### Records to use
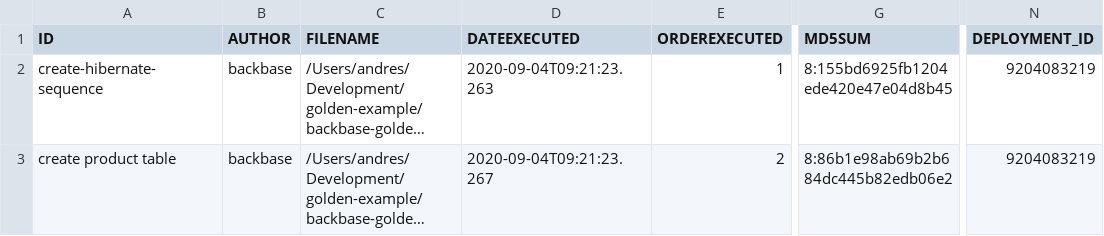
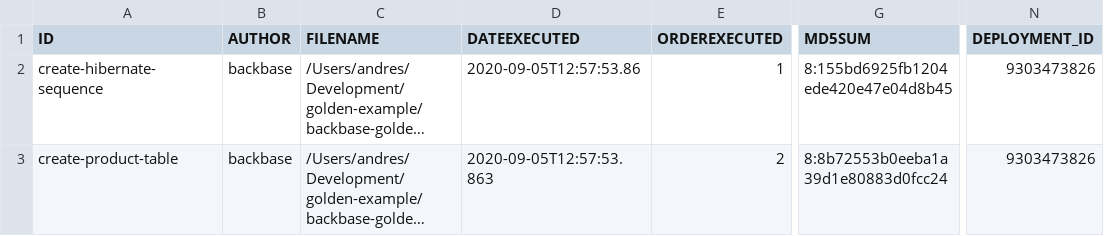
Before and after one commit to Backbase/golden-sample-services, a CSV file: product/src/main/resources/db/mssql/databasechangelog.csv, drawn as a sheet; only a part is shown, gaps mark what is left out; long unchanged cells end in …; the diff names each change by its address in the sheet, - before the commit and + after, or states it on an @@ line.

```diff
--- a/product/src/main/resources/db/mssql/databasechangelog.csv
+++ b/product/src/main/resources/db/mssql/databasechangelog.csv
-D2 (DATEEXECUTED): 2020-09-04T09:21:23.263
+D2 (DATEEXECUTED): 2020-09-05T12:57:53.86
-N2:N3 (DEPLOYMENT_ID): 9204083219
+N2:N3 (DEPLOYMENT_ID): 9303473826
-A3 (ID): create product table
+A3 (ID): create-product-table
-D3 (DATEEXECUTED): 2020-09-04T09:21:23.267
+D3 (DATEEXECUTED): 2020-09-05T12:57:53.863
-G3 (MD5SUM): 8:86b1e98ab69b2b684dc445b82edb06e2
+G3 (MD5SUM): 8:8b72553b0eeba1a39d1e80883d0fcc24
```
Also changed, not shown: product/src/main/resources/db/mysql/databasechangelog.csv, product/src/main/resources/db/oracle/databasechangelog.csv, 32 other files.
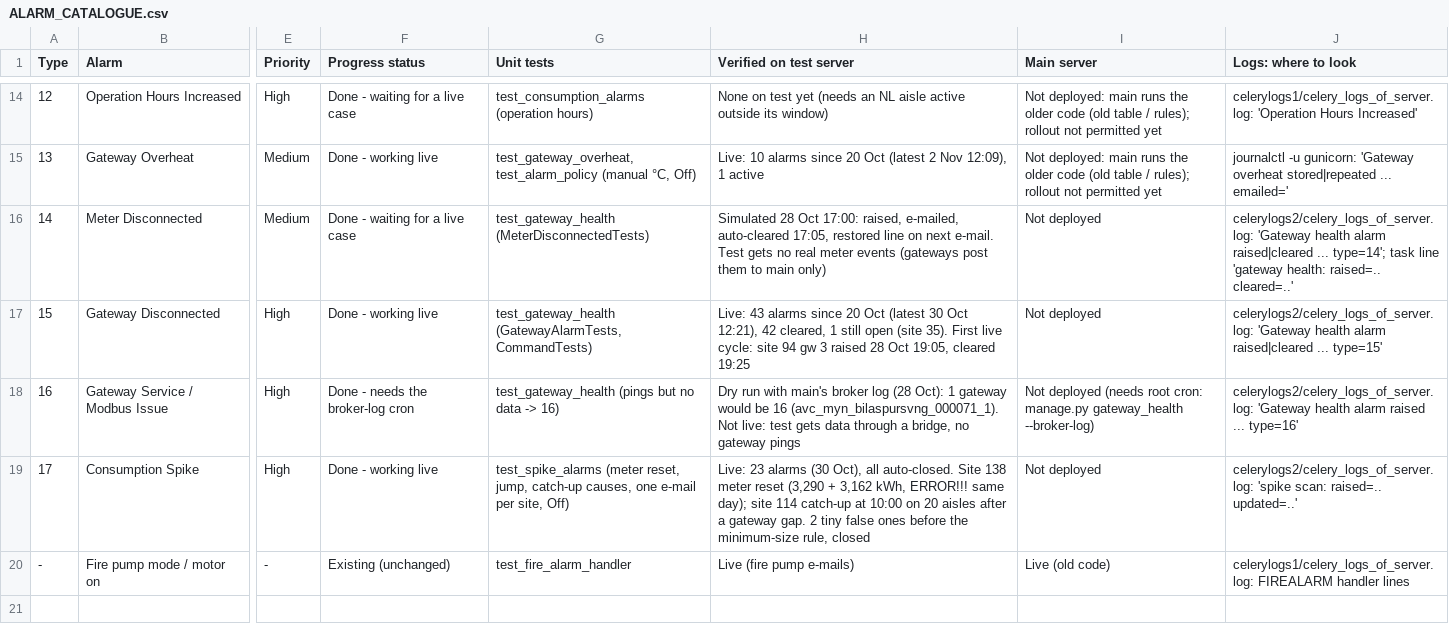
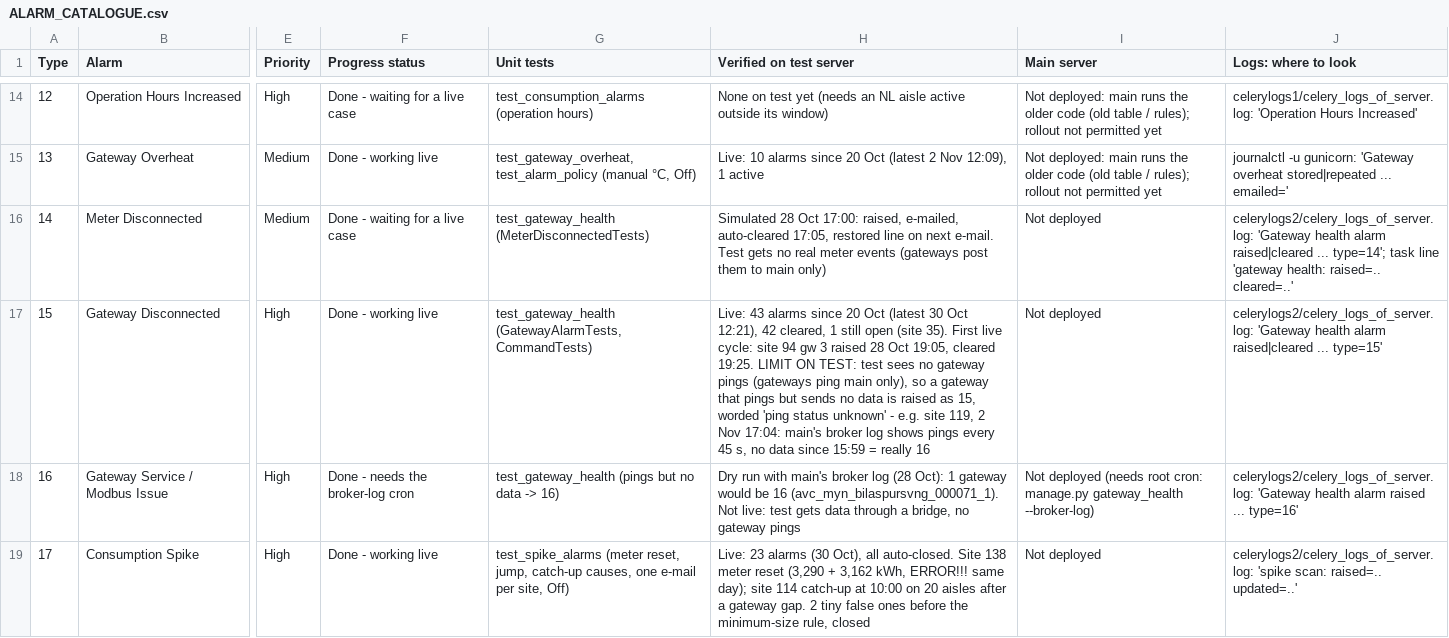
Before and after one commit to ashutoshdubey-aviconn/AVC-backend, a CSV file: docs/alarms/ALARM_CATALOGUE.csv, drawn as a sheet; only a part is shown, gaps mark what is left out; the shorter side is filled out with more unchanged rows; the diff names each change by its address in the sheet, - before the commit and + after, or states it on an @@ line.

Commit message:
Gateway Disconnected without ping info says 'ping status unknown'; Alarm API list sheet
On the test server gateways ping main only, so a gateway that pings but
sends no data (really a Service / Modbus issue) was worded 'no data and
no ping'. Catalogue: new 'Alarm API list' sheet with all 15 alarm routes
by purpose, and the test-server limit noted on type 15.

```diff
--- a/docs/alarms/ALARM_CATALOGUE.csv
+++ b/docs/alarms/ALARM_CATALOGUE.csv
-H17 (Verified on test server): …19:05, cleared 19:25
+H17 (Verified on test server): …19:05, cleared 19:25. LIMIT ON TEST: test sees no gateway pings (gateways ping main only), so a gateway that pings but sends no data is raised as 15, worded 'ping status unknown' - e.g. site 119, 2 Nov 17:04: main's broker log shows pings every 45 s, no data since 15:59 = really 16
```
Also changed, not shown: 4 other files.
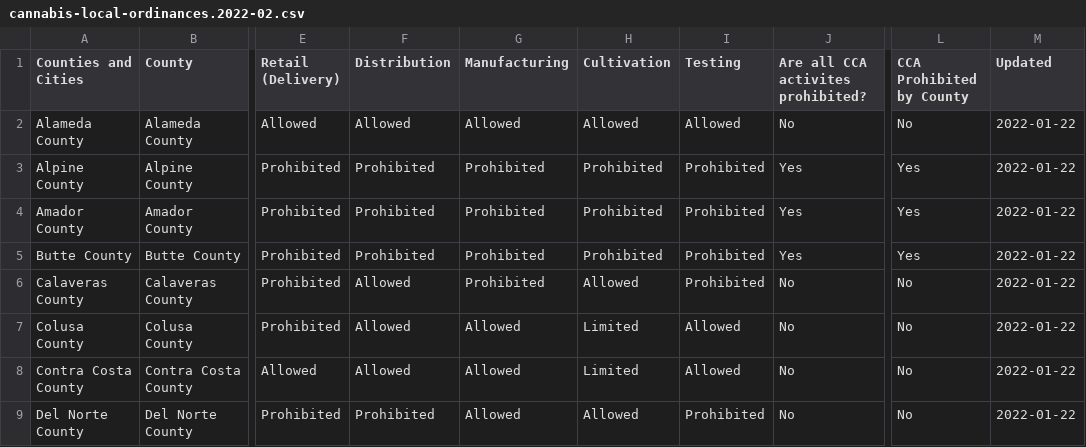
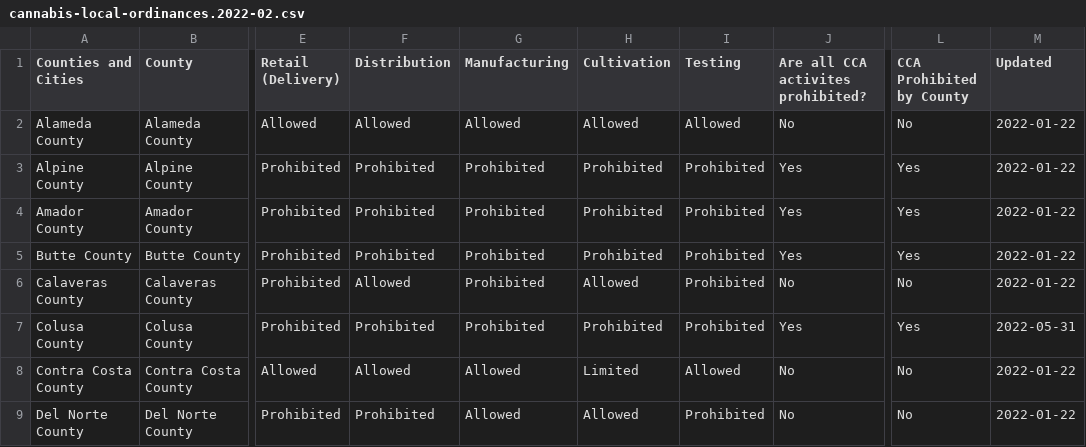
Before and after one commit to cagov/cannabis.ca.gov, a CSV file: src/js/charts/cannabis-local-ordinances/build/assets/data/cannabis-local-ordinances.2022-02.csv, drawn as a sheet; only a part is shown, gaps mark what is left out; the diff names each change by its address in the sheet, - before the commit and + after, or states it on an @@ line.

Commit message:
Update data for Colusa County for cannabis local ordinances

```diff
--- a/src/js/charts/cannabis-local-ordinances/build/assets/data/cannabis-local-ordinances.2022-02.csv
+++ b/src/js/charts/cannabis-local-ordinances/build/assets/data/cannabis-local-ordinances.2022-02.csv
-F7 (Distribution): Allowed
+F7 (Distribution): Prohibited
-G7 (Manufacturing): Allowed
+G7 (Manufacturing): Prohibited
-H7 (Cultivation): Limited
+H7 (Cultivation): Prohibited
-I7 (Testing): Allowed
+I7 (Testing): Prohibited
-J7: No
+J7: Yes
-L7 (CCA Prohibited by County): No
+L7 (CCA Prohibited by County): Yes
-M7 (Updated): 2022-01-22
+M7 (Updated): 2022-05-31
```
Also changed, not shown: src/js/charts/cannabis-local-ordinances/static/assets/data/cannabis-local-ordinances.2022-02.csv, 6 other files.
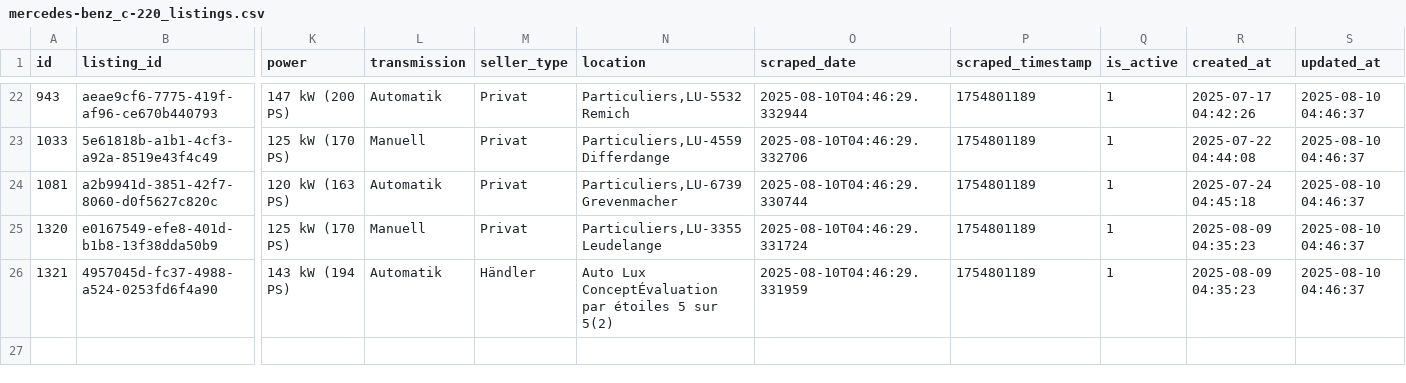
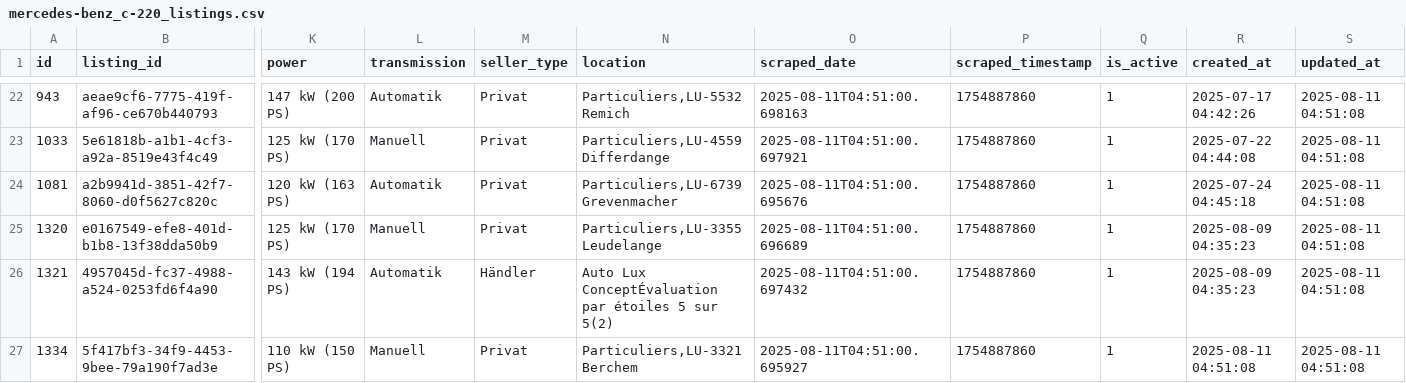
Before and after one commit to masterries/AutoAnalyse, a CSV file: scrapper/data/mercedes-benz_c-220_listings.csv, drawn as a sheet; only a part is shown, gaps mark what is left out; rows hold the shown columns only; the diff covers the shown part only; the diff names each change by its address in the sheet, - before the commit and + after, or states it on an @@ line.

```diff
--- a/scrapper/data/mercedes-benz_c-220_listings.csv
+++ b/scrapper/data/mercedes-benz_c-220_listings.csv
-O22 (scraped_date): 2025-08-10T04:46:29.332944
+O22 (scraped_date): 2025-08-11T04:51:00.698163
-P22:P26 (scraped_timestamp): 1754801189
+P22:P26 (scraped_timestamp): 1754887860
-S22:S26 (updated_at): 2025-08-10 04:46:37
+S22:S26 (updated_at): 2025-08-11 04:51:08
-O23 (scraped_date): 2025-08-10T04:46:29.332706
+O23 (scraped_date): 2025-08-11T04:51:00.697921
-O24 (scraped_date): 2025-08-10T04:46:29.330744
+O24 (scraped_date): 2025-08-11T04:51:00.695676
-O25 (scraped_date): 2025-08-10T04:46:29.331724
+O25 (scraped_date): 2025-08-11T04:51:00.696689
-O26 (scraped_date): 2025-08-10T04:46:29.331959
+O26 (scraped_date): 2025-08-11T04:51:00.697432
+row 27: 1334 | 5f417bf3-34f9-4453-9bee-79a190f7ad3e | 110 kW (150 PS) | Manuell | Privat | Particuliers,LU-3321 Berchem | 2025-08-11T04:51:00.695927 | 1754887860 | 1 | 2025-08-11 04:51:08 | 2025-08-11 04:51:08
```
Also changed, not shown: 1 added row, 1 removed row and 61 edited cells elsewhere in this file, scrapper/data/audi_a3_listings.csv, scrapper/data/bmw_120_listings.csv, 38 other files.
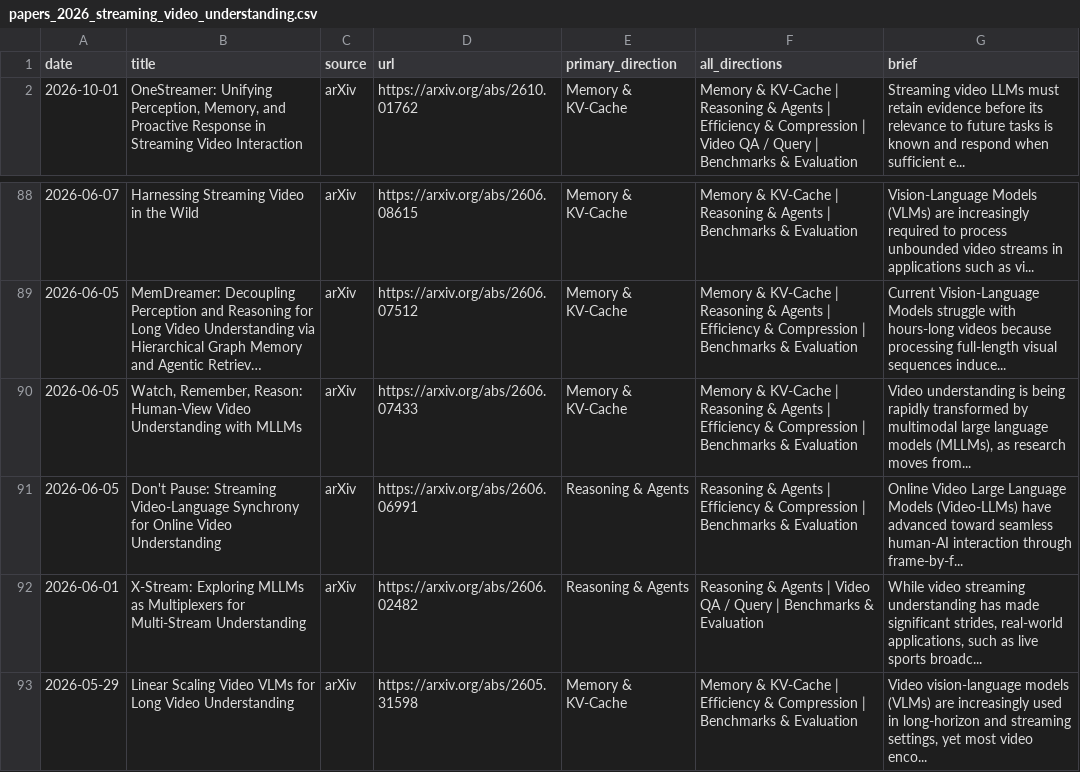
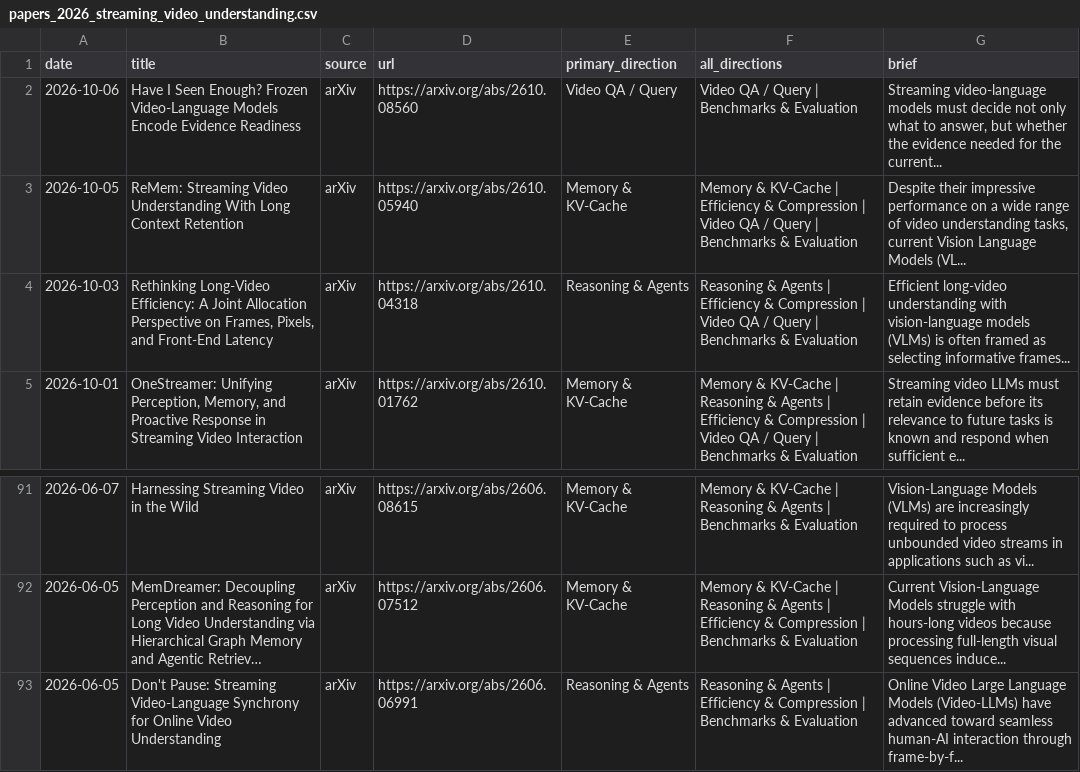
Before and after one commit to hjh123445/streaming-video-understanding-papers-2026, a CSV file: data/papers_2026_streaming_video_understanding.csv, drawn as a sheet; only a part is shown, gaps mark what is left out; the shorter side is filled out with more unchanged rows; long unchanged cells end in …; removed rows and columns are numbered as before the commit, all else as after; the diff names each change by its address in the sheet, - before the commit and + after, or states it on an @@ line.

```diff
--- a/data/papers_2026_streaming_video_understanding.csv
+++ b/data/papers_2026_streaming_video_understanding.csv
+row 2: 2026-10-06 | Have I Seen Enough? Frozen Video-Language Models Encode Evidence Readiness | arXiv | https://arxiv.org/abs/2610.08560 | Video QA / Query | Video QA / Query | Benchmarks & Evaluation | Streaming video-language models must decide not only what to answer, but whether the evidence needed for the current...
+row 3: 2026-10-05 | ReMem: Streaming Video Understanding With Long Context Retention | arXiv | https://arxiv.org/abs/2610.05940 | Memory & KV-Cache | Memory & KV-Cache | Efficiency & Compression | Video QA / Query | Benchmarks & Evaluation | Despite their impressive performance on a wide range of video understanding tasks, current Vision Language Models (VL...
+row 4: 2026-10-03 | Rethinking Long-Video Efficiency: A Joint Allocation Perspective on Frames, Pixels, and Front-End Latency | arXiv | https://arxiv.org/abs/2610.04318 | Reasoning & Agents | Reasoning & Agents | Efficiency & Compression | Video QA / Query | Benchmarks & Evaluation | Efficient long-video understanding with vision-language models (VLMs) is often framed as selecting informative frames...
-row 90: 2026-06-05 | Watch, Remember, Reason: Human-View Video Understanding with MLLMs | arXiv | https://arxiv.org/abs/2606.07433 | Memory & KV-Cache | Memory & KV-Cache | Reasoning & Agents | Efficiency & Compression | Benchmarks & Evaluation | Video understanding is being rapidly transformed by multimodal large language models (MLLMs), as research moves from...
```
Also changed, not shown: data/papers_2026_streaming_video_understanding.auto.csv, data/papers_2026_streaming_video_understanding.categories.csv, 1 other file.
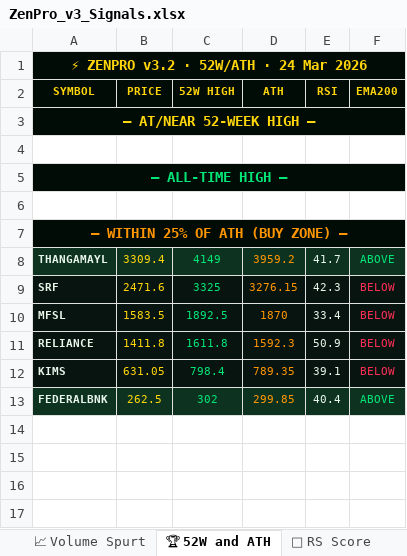
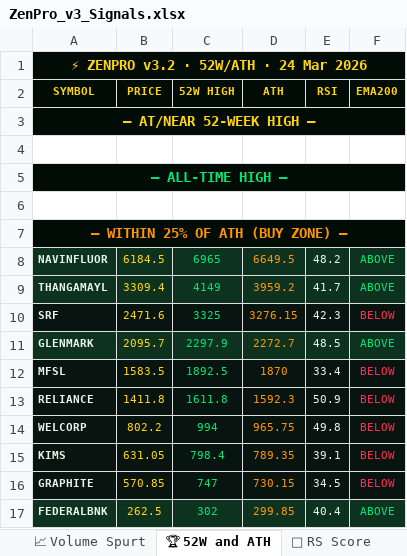
Before and after one commit to tesladons-blip/Zen-market-scanner, an Excel workbook: ZenPro_v3_Signals.xlsx, sheet 🏆 52W and ATH, drawn as a sheet; values as stored, in another font and other column widths than the file's, no borders; the diff names each change by its address in the sheet, - before the commit and + after, or states it on an @@ line.

```diff
--- a/ZenPro_v3_Signals.xlsx (sheet 🏆 52W and ATH)
+++ b/ZenPro_v3_Signals.xlsx (sheet 🏆 52W and ATH)
+row 8: NAVINFLUOR | 6184.5 | 6965 | 6649.5 | 48.2 | ABOVE
+row 11: GLENMARK | 2095.7 | 2297.9 | 2272.7 | 48.5 | ABOVE
+row 14: WELCORP | 802.2 | 994 | 965.75 | 49.8 | BELOW
+row 16: GRAPHITE | 570.85 | 747 | 730.15 | 34.5 | BELOW
```
Also changed, not shown: sheet 💰 MF and ETF, sheet 🚀 RS Score, sheet 📊 Ratios, sheet 🇺🇸 US Markets, sheet 📈 Volume Spurt.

### Task directions
Give only how many lines above hold "files".

### Solution for this exercise
4